The Surface Ocean – Lower Atmosphere Study (SOLAS), with its international project office located in Kiel, is a research initiative comprising of over 1600 scientists in 75 countries. SOLAS was designed to study the biogeochemical interactions between the air and sea, which are important to understand how these two components of the Earth system influence global environmental and climate changes. At its inception, ocean and atmospheric scientists often did not work together, so SOLAS created a mechanism to build scientific capacity round this interface.
The 7th SOLAS summer school
Following the format of the previous six schools, the 2018 edition of the school will bring together 70 early career scientists from 23 countries with world-leading international scientists, for a mix of plenary lectures and hands-on practical workshops in small groups (http://www.solas-int.org/solas-summer-school-18.html). The aim of the summer school is to offer young scientists who have research interests in air-sea interactions, including biogeochemical and physical processes and feedbacks, the opportunity to expand their knowledge in all aspects of SOLAS science and to create and strengthen future collaborations with SOLAS scientists from around the world. Participants will thus be able to network with students and early career scientists from all over the world, thereby promoting marine research and exchange of scientific information.
The lectures will cover all the relevant aspects of air-sea exchange science, including an introduction to SOLAS; introductions to ocean and atmospheric physics, chemistry, and biology; ocean and atmosphere modelling; global greenhouse gas cycles; climate change and variability; atmospheric deposition and ocean biogeochemistry; ocean biogeochemical control on atmospheric chemistry; interconnections between aerosols, clouds, and marine systems; geoengineering; air-water gas exchange; remote sensing; time-series observations; the sea-surface microlayer; SOLAS science and society; and processes in polar oceans, upwelling systems, and the coastal zone. In addition to the keynote lectures, there are topical sessions covering issues such as ‘scientists and the press’ and ‘scientific ethics’.

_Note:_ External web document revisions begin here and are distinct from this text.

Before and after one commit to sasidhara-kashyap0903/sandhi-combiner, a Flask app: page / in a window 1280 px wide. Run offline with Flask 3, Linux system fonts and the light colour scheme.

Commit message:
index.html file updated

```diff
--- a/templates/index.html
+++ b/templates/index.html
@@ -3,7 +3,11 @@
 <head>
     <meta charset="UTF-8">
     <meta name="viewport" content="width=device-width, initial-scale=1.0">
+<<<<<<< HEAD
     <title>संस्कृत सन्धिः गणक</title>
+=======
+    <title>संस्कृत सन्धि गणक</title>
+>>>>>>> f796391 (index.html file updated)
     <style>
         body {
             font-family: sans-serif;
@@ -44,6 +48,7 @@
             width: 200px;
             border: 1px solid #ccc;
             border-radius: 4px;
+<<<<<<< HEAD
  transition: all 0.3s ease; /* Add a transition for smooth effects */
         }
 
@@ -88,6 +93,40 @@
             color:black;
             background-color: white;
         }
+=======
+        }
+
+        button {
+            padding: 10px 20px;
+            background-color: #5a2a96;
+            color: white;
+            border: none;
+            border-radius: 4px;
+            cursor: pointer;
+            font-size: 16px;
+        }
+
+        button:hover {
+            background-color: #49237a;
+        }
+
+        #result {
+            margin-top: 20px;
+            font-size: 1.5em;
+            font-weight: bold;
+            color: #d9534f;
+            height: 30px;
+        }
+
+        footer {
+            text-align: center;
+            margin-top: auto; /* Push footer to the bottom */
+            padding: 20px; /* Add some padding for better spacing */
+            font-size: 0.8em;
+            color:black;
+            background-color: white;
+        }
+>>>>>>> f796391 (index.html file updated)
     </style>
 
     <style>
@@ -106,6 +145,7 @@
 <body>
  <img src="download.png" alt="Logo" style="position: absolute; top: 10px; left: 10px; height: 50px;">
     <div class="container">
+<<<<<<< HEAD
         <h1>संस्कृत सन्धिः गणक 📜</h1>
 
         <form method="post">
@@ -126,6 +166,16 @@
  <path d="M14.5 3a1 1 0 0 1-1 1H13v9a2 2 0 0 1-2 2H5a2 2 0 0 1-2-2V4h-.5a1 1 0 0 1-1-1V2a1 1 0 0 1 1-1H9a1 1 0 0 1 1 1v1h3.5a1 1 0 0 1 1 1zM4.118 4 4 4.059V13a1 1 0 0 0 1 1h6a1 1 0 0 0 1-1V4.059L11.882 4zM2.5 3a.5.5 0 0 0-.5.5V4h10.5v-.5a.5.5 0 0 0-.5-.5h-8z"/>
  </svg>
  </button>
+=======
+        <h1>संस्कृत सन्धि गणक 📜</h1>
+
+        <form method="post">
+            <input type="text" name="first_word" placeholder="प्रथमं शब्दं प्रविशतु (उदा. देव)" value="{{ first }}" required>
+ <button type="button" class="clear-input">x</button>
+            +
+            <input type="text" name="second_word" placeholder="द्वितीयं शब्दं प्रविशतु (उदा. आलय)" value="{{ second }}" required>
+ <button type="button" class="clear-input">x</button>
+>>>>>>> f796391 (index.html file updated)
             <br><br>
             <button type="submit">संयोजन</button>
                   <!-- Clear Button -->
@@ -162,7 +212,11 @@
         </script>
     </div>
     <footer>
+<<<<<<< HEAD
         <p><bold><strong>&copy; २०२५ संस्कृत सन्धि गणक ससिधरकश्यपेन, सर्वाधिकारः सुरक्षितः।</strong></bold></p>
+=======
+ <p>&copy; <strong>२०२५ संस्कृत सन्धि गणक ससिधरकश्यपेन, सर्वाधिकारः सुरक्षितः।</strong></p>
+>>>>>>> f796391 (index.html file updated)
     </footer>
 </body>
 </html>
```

During the hands-on practical workshops, participants are introduced to techniques used in atmospheric chemistry, modelling, gas exchange, laboratory work and cruise work on a small research vessel. The science communication workshop ‘oral and written communication’, which is mandatory, gives the students guidance and constructive criticism on presenting their research via posters, manuscripts and oral presentations.
More info here